Exercise brief:
Pick every line out of the entries below that holds the string "nhận", and report them.
-- Records to use follows --
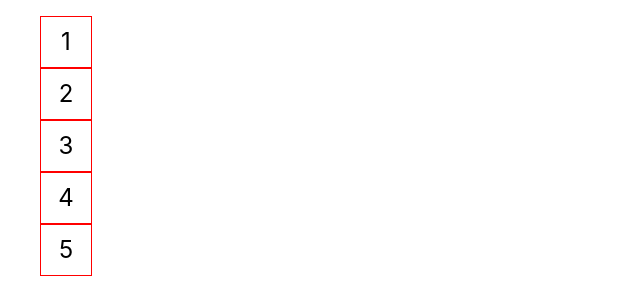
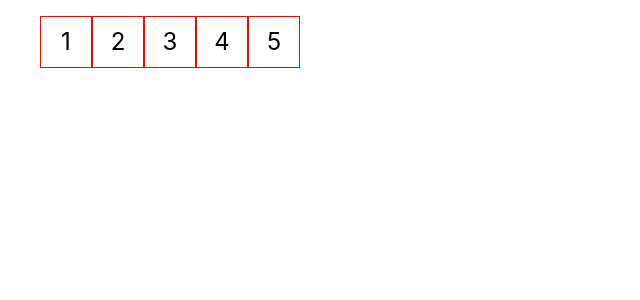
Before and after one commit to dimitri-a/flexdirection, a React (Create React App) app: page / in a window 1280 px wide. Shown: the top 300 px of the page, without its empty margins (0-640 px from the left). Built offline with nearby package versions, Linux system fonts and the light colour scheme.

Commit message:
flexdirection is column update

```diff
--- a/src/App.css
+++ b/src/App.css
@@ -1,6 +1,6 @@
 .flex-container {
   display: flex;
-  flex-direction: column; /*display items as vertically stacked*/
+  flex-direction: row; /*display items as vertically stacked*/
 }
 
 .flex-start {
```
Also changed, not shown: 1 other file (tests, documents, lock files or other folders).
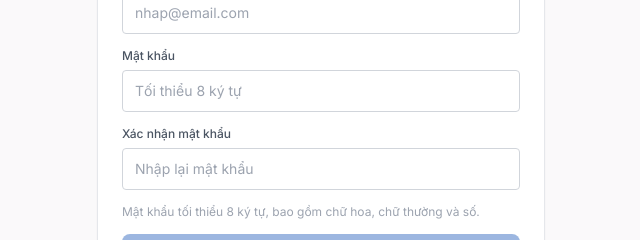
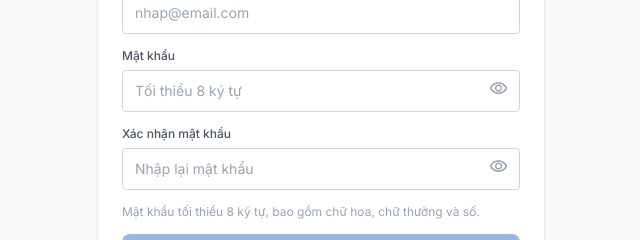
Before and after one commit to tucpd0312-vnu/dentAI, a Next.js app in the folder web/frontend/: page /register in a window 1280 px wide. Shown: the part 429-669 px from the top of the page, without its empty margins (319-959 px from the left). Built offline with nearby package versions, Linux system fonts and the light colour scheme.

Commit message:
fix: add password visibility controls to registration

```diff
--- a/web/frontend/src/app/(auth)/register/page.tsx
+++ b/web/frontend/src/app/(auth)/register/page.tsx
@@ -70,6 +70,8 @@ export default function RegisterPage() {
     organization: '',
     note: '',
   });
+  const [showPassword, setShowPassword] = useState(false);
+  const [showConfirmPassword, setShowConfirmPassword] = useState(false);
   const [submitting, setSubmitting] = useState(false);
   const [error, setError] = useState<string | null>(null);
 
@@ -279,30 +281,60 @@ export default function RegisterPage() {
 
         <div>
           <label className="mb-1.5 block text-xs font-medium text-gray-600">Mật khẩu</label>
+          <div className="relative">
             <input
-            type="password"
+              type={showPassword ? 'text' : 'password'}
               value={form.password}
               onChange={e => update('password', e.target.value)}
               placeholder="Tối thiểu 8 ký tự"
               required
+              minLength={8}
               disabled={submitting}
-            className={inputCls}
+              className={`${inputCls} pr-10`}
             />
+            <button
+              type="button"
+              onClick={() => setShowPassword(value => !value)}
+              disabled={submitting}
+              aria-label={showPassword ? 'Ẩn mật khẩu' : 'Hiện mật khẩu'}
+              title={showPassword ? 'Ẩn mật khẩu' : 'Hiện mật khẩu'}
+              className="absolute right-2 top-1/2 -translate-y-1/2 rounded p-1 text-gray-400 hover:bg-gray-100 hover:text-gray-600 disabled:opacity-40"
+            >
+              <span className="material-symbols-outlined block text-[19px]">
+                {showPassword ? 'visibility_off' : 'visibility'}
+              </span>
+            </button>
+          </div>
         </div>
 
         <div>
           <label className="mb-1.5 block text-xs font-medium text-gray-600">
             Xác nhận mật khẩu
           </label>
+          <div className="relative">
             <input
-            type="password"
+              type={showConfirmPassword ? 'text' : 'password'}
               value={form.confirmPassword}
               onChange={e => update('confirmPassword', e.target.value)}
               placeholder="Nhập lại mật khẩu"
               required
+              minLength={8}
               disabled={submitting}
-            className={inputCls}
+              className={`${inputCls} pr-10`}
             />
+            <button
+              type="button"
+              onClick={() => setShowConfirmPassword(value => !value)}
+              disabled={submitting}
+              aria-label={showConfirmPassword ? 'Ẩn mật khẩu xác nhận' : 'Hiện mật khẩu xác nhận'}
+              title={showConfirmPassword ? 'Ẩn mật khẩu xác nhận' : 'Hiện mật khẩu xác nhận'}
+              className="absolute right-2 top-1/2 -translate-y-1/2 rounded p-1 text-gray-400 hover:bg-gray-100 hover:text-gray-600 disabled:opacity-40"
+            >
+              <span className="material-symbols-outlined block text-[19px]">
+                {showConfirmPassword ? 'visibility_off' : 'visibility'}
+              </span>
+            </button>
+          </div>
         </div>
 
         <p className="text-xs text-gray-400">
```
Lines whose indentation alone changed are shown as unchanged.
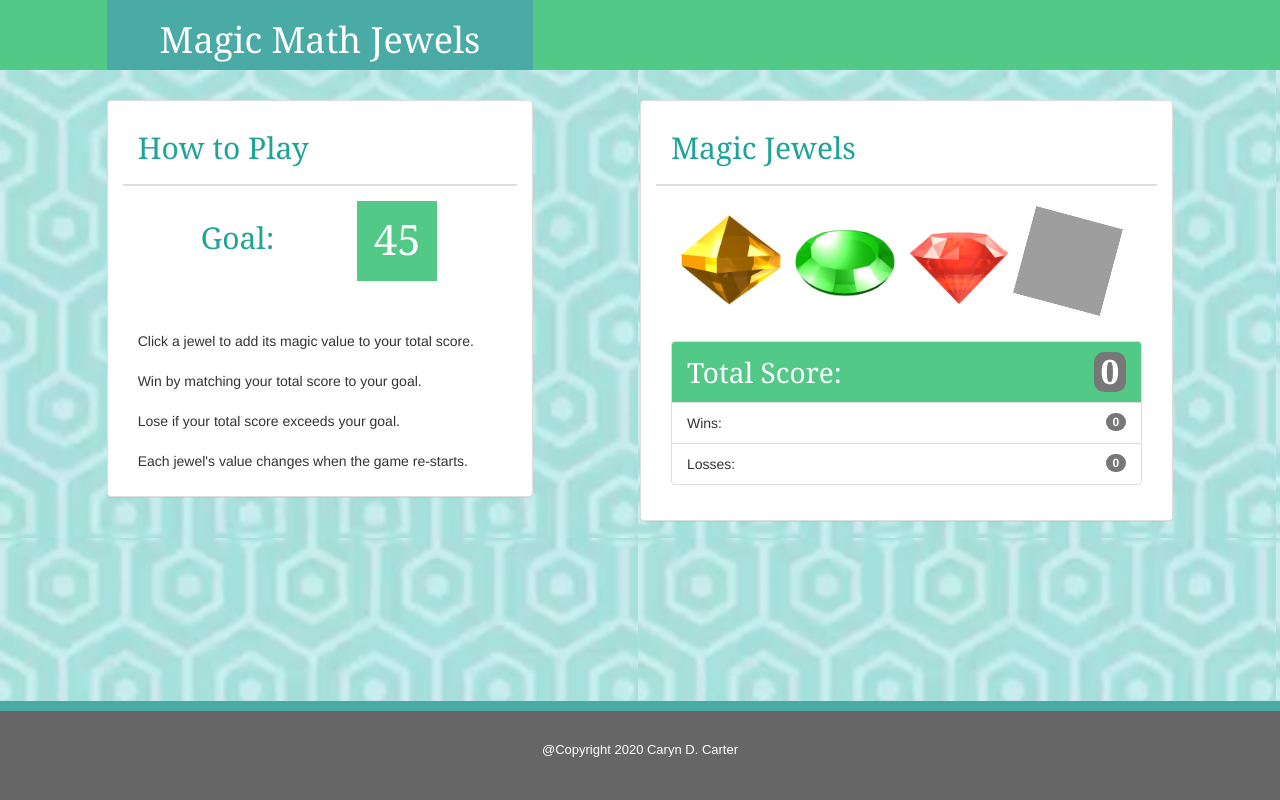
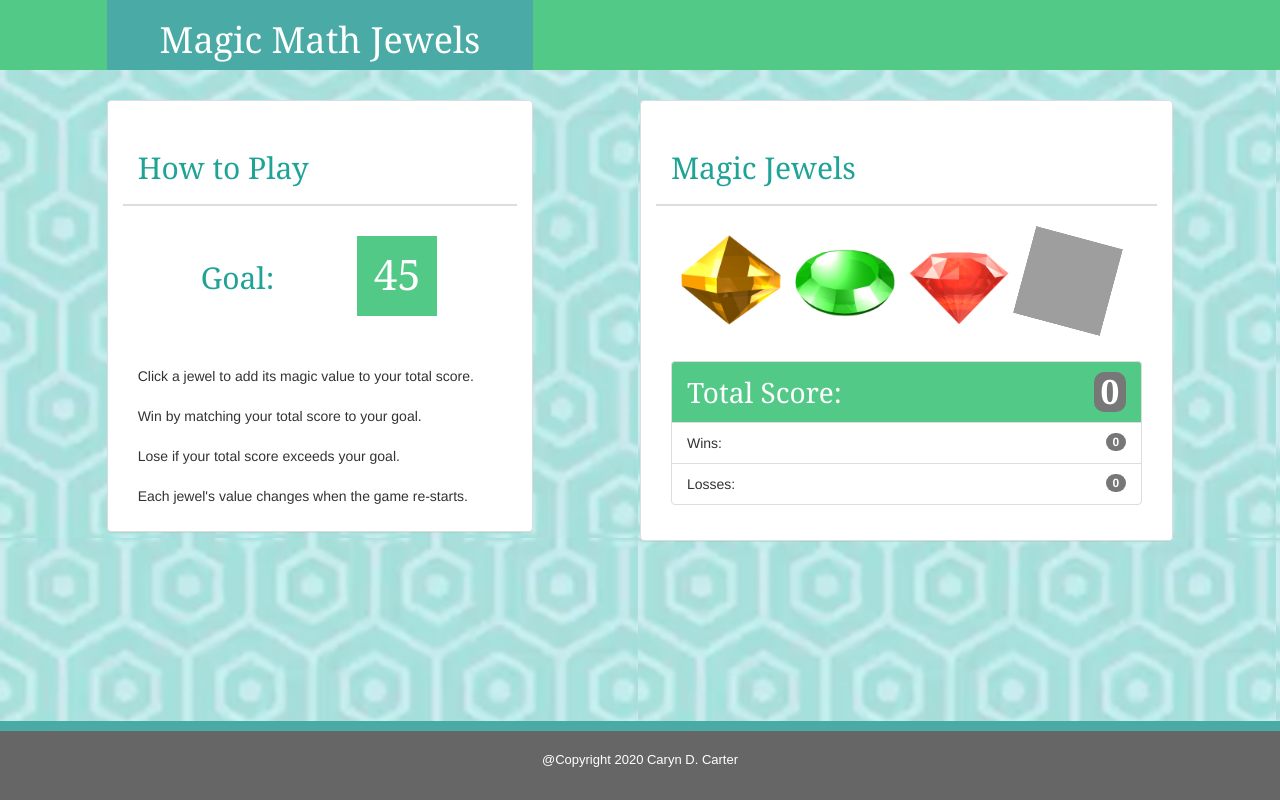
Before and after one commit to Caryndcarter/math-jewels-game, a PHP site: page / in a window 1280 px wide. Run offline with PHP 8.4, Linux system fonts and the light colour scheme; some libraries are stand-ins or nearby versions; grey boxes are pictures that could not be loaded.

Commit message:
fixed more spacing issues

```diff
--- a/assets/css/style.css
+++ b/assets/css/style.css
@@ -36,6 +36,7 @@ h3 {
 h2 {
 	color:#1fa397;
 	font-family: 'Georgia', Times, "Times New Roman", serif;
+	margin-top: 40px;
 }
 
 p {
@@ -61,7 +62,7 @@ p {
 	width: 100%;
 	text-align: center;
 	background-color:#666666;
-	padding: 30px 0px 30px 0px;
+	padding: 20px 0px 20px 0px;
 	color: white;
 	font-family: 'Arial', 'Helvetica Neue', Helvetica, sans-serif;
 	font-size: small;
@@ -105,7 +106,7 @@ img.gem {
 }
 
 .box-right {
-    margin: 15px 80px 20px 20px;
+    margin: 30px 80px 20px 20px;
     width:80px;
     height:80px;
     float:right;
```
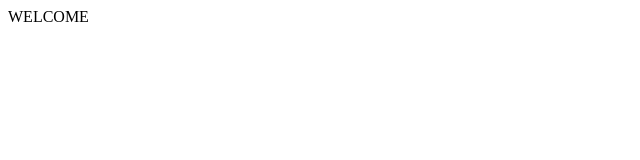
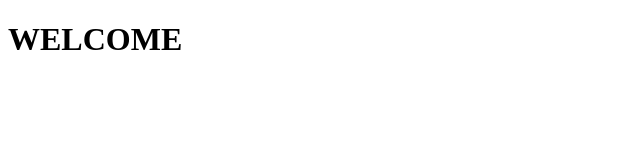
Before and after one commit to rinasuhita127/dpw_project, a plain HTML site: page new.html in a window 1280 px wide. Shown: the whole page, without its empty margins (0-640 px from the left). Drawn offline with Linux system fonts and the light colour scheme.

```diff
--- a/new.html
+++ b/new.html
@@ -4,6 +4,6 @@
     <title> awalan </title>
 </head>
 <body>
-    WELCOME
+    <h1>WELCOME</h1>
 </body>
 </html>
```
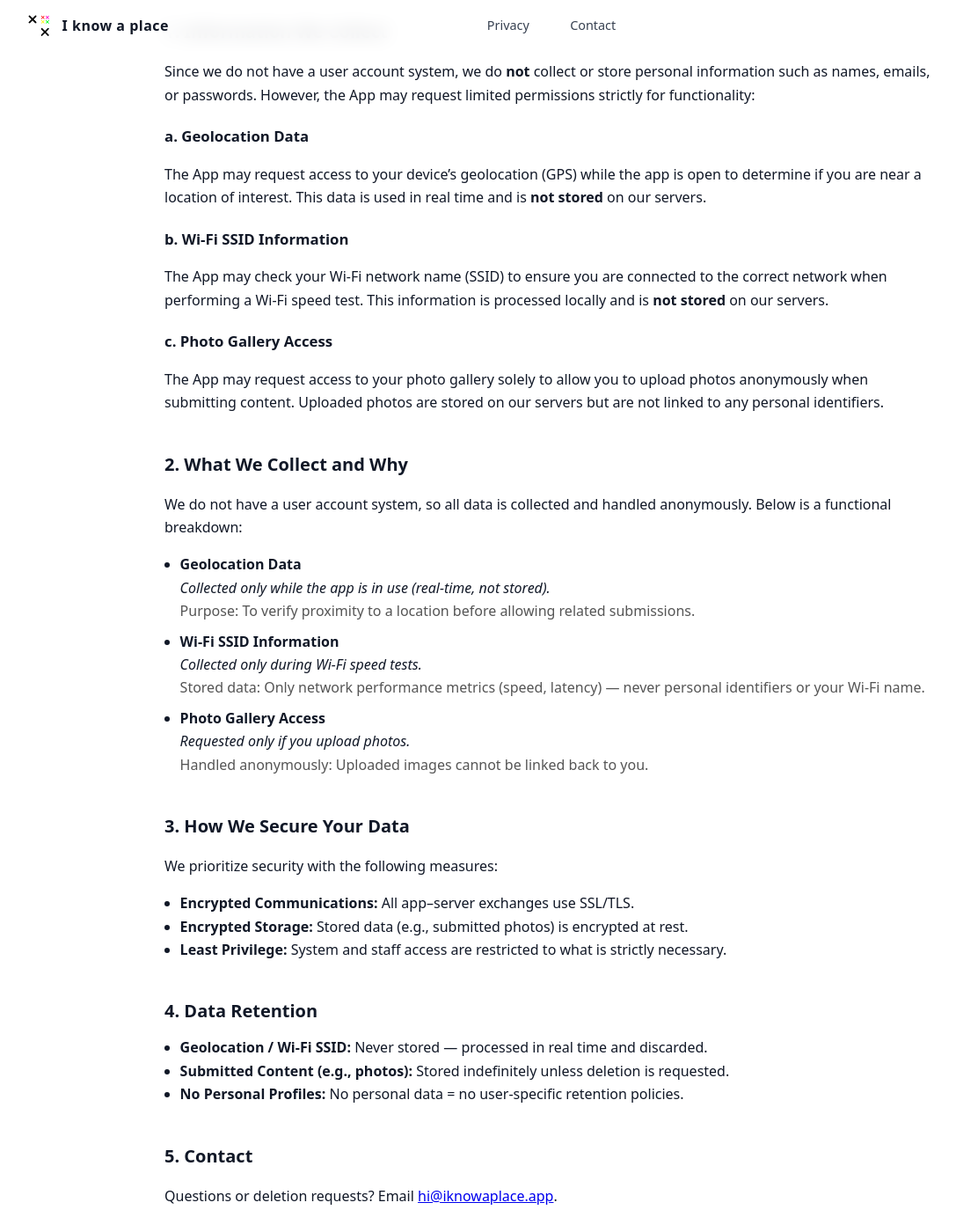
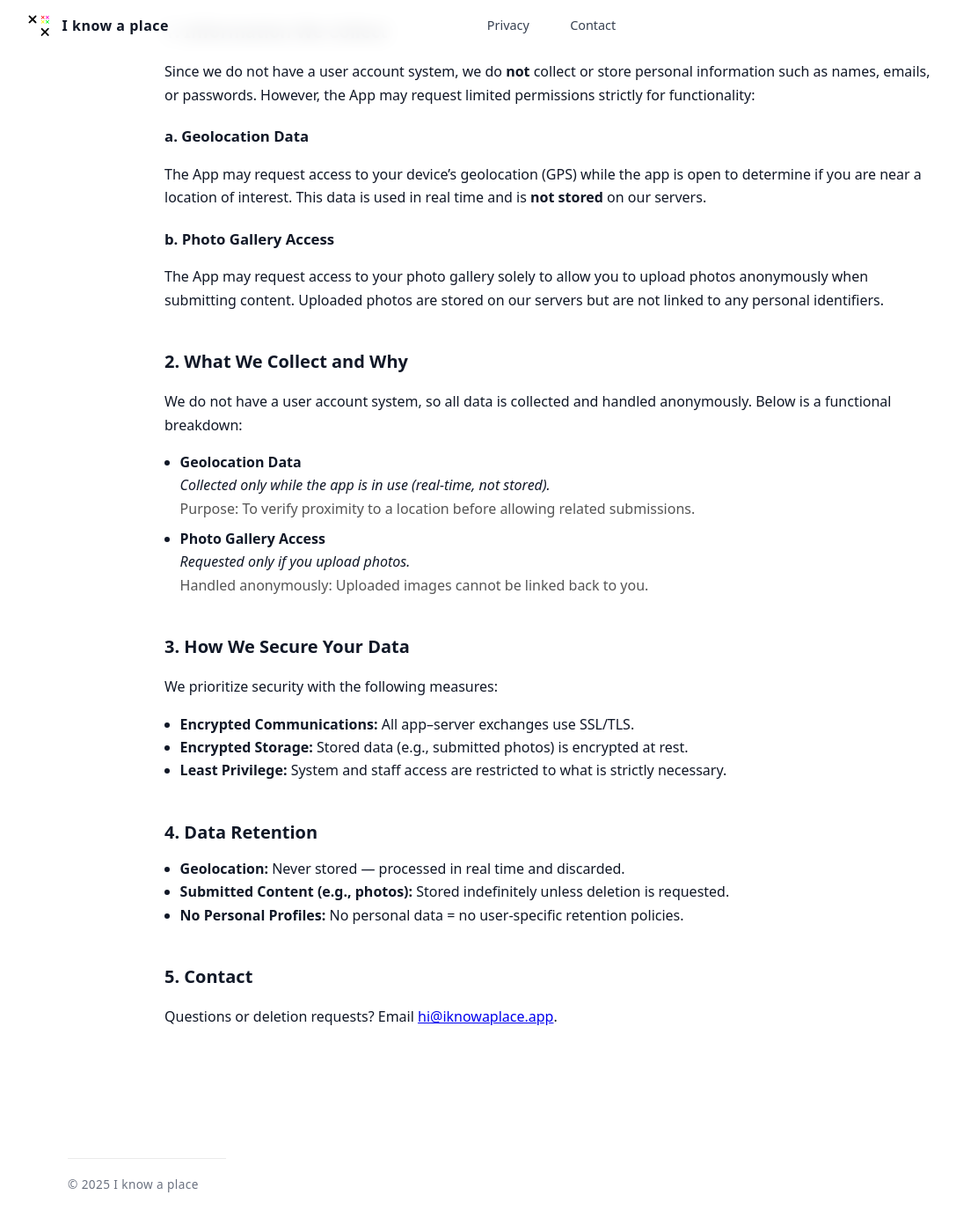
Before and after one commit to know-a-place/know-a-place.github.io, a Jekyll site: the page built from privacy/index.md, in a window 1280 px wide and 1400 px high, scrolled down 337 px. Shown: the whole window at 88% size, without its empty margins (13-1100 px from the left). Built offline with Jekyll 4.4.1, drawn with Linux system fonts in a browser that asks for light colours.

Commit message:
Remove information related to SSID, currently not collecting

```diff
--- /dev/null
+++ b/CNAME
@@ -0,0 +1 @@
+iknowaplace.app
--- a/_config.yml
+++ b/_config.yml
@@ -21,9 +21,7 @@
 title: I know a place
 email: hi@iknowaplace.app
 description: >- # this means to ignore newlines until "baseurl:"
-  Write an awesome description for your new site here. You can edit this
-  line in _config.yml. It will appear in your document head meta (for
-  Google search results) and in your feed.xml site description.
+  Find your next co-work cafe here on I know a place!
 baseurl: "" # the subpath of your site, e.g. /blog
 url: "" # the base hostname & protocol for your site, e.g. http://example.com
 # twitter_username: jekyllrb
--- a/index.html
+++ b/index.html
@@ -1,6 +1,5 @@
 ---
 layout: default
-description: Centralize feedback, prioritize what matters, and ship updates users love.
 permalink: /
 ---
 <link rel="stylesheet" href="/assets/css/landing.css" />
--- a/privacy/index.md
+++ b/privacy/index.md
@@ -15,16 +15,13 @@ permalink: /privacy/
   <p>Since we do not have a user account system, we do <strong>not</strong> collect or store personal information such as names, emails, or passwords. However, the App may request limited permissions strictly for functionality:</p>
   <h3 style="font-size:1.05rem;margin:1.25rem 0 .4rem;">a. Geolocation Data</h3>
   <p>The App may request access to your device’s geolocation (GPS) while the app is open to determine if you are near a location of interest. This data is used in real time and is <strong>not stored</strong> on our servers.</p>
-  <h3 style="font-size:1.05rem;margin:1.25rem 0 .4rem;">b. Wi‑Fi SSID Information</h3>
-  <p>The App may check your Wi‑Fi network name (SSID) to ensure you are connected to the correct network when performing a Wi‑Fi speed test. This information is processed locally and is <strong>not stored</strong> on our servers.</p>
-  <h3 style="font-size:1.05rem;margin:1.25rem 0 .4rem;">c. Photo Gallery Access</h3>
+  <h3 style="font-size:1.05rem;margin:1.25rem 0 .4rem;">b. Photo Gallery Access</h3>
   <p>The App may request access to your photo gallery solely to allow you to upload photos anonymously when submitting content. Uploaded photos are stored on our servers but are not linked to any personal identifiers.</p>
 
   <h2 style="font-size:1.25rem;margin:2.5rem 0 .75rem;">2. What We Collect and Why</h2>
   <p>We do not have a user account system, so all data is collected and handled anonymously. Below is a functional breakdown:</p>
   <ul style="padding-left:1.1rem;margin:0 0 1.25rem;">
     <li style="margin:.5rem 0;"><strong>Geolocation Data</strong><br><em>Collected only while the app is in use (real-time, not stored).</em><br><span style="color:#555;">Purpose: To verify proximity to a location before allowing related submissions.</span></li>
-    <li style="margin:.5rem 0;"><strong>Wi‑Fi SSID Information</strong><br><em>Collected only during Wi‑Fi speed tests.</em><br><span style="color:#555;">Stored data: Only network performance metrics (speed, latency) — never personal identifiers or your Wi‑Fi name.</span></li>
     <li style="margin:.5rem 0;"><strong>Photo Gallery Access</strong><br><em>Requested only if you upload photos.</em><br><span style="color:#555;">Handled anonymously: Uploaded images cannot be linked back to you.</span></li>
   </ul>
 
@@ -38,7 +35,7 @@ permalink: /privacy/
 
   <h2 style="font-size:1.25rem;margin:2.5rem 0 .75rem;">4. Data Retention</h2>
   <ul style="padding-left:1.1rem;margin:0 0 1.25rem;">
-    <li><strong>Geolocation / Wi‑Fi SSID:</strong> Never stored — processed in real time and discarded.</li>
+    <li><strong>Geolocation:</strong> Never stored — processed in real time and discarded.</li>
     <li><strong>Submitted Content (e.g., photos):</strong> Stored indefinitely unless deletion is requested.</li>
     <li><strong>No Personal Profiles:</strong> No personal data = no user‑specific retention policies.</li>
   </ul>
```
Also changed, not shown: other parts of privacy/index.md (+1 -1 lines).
-- Records to use concluded --
The completed task:
             Xác nhận mật khẩu
+              aria-label={showConfirmPassword ? 'Ẩn mật khẩu xác nhận' : 'Hiện mật khẩu xác nhận'}
+              title={showConfirmPassword ? 'Ẩn mật khẩu xác nhận' : 'Hiện mật khẩu xác nhận'}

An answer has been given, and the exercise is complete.